stock is beginning to win over more Wall Street analysts, but not for the best of reasons.

Several have called a bottom for the shares, which are now undeniably cheap after underperforming the S&P 500 by more than 20 percentage points over the past five months. But AT&T still has a lot more work to do to persuade investors it’s time to get back on board.

The century-old company is in the midst of slimming down its conglomerate structure and returning to its telecom roots. It also has plans to reduce its dividend payment to fund more investment and pay down debt faster—drawing the ire of income investors who make up a large constituency of AT&T (ticker: T) shareholders. 

Still, analysts aren’t all that bullish on the stock: About a quarter have a Buy or equivalent rating, according to FactSet, while 14% recommend selling the shares. The proportion of Neutral or Hold or equivalent ratings, however, has grown from about half to close to two-thirds over the past month as shares have declined. AT&T stock has lost 17% after dividends since mid-May, when management announced a deal to spin off WarnerMedia; the S&P 500 has had a 5% return.

The latest upgrade came Tuesday from KeyBanc Capital Markets analyst Brandon Nispel, who lifted his rating to the equivalent of Hold, from the equivalent of Sell. Based on his pro forma modeling of AT&T and WarnerMedia, Nispel sees the stock as finally fairly priced at current levels. He calculates a $25 fair value for shares today, just below its $25.75 on Thursday around midday, up 1.8%.

“It appears more difficult to justify further downside from current levels given: 1) simplification of the business; 2) reduced leverage; and 3) peers that trade at premiums,” Nispel said. 
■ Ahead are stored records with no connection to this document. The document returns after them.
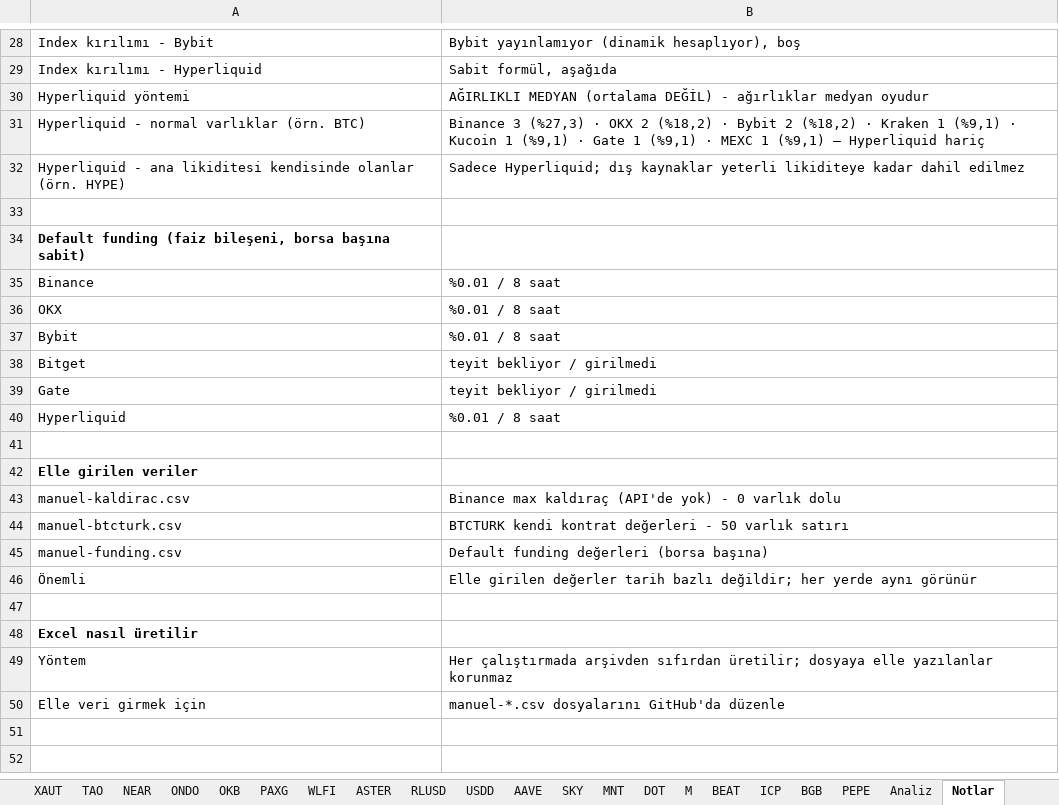
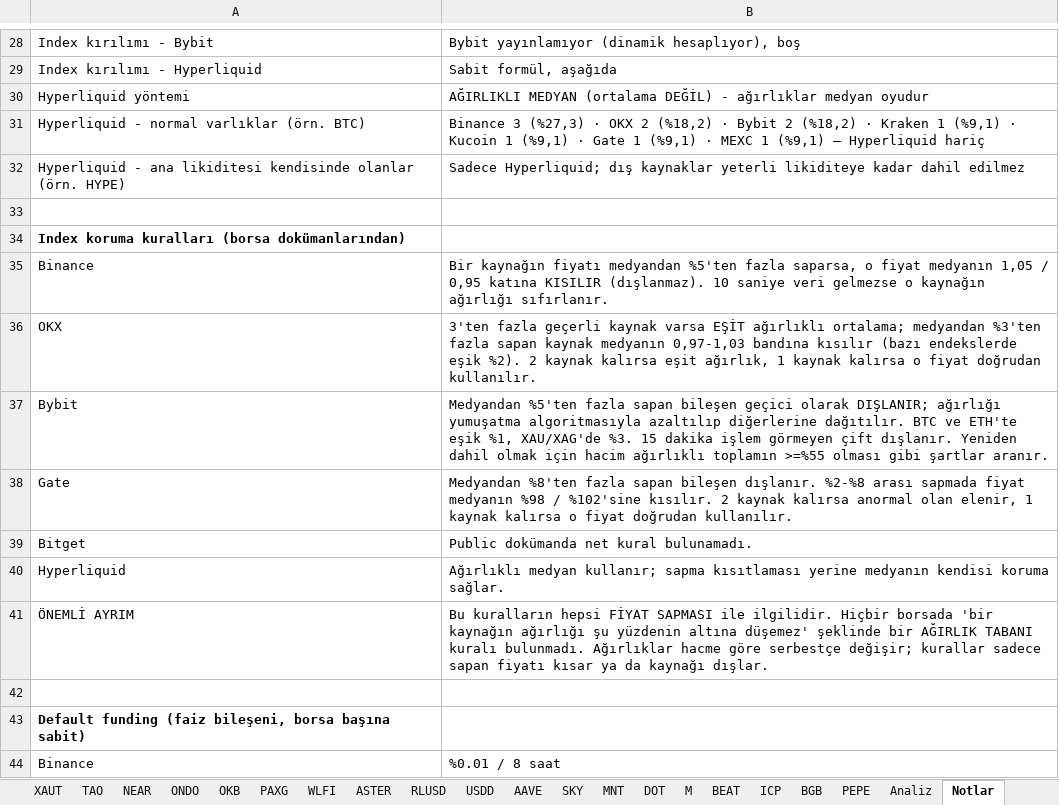
Before and after one commit to batuhanhelvaci-hub/marketpano, an Excel workbook: marketpano.xlsx, sheet Notlar, drawn as a sheet; only a part is shown, gaps mark what is left out; the shorter side is filled out with more unchanged rows; values as stored, in another font and other column widths than the file's, no borders; the diff names each change by its address in the sheet, - before the commit and + after, or states it on an @@ line.

```diff
--- a/marketpano.xlsx (sheet Notlar)
+++ b/marketpano.xlsx (sheet Notlar)
+row 34: Index koruma kuralları (borsa dokümanlarından)
+row 35: Binance | Bir kaynağın fiyatı medyandan %5'ten fazla saparsa, o fiyat medyanın 1,05 / 0,95 katına KISILIR (dışlanmaz). 10 saniye veri gelmezse o kaynağın ağırlığı sıfırlanır.
+row 36: OKX | 3'ten fazla geçerli kaynak varsa EŞİT ağırlıklı ortalama; medyandan %3'ten fazla sapan kaynak medyanın 0,97-1,03 bandına kısılır (bazı endekslerde eşik %2). 2 kaynak kalırsa eşit ağırlık, 1 kaynak kalırsa o fiyat doğrudan kullanılır.
+row 37: Bybit | Medyandan %5'ten fazla sapan bileşen geçici olarak DIŞLANIR; ağırlığı yumuşatma algoritmasıyla azaltılıp diğerlerine dağıtılır. BTC ve ETH'te eşik %1, XAU/XAG'de %3. 15 dakika işlem görmeyen çift dışlanır. Yeniden dahil olmak için hacim ağırlıklı toplamın >=%55 olması gibi şartlar aranır.
+row 38: Gate | Medyandan %8'ten fazla sapan bileşen dışlanır. %2-%8 arası sapmada fiyat medyanın %98 / %102'sine kısılır. 2 kaynak kalırsa anormal olan elenir, 1 kaynak kalırsa o fiyat doğrudan kullanılır.
+row 39: Bitget | Public dokümanda net kural bulunamadı.
+row 40: Hyperliquid | Ağırlıklı medyan kullanır; sapma kısıtlaması yerine medyanın kendisi koruma sağlar.
+row 41: ÖNEMLİ AYRIM | Bu kuralların hepsi FİYAT SAPMASI ile ilgilidir. Hiçbir borsada 'bir kaynağın ağırlığı şu yüzdenin altına düşemez' şeklinde bir AĞIRLIK TABANI kuralı bulunmadı. Ağırlıklar hacme göre serbestçe değişir; kurallar sadece sapan fiyatı kısar ya da kaynağı dışlar.
+row 42: (empty)
```
Also changed, not shown: sheet Total, sheet Bybit, sheet Binance, sheet Hyperliquid, sheet Gate, sheet Bitget, 51 more sheets, 8 other files.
The deal will see AT&T return to its telecom roots, with a business focused on 5G wireless and expanding its wired fiber-optic network to more homes and businesses. It will shed some debt in the transaction as well, and reduce its quarterly dividend payment to free up more cash for capital investment and further debt reduction. 

WarnerMedia will be spun off and merged with Discovery (DISCA), to create a Warner Bros. Discovery, which will include brands Warner Bros., HBO, CNN, Discovery Channel, Food Network, HGTV, and more. The combined company will be focused on the global direct-to-consumer streaming market, but in the near term will still generate the majority of its sales and profits from legacy media businesses like cable TV. 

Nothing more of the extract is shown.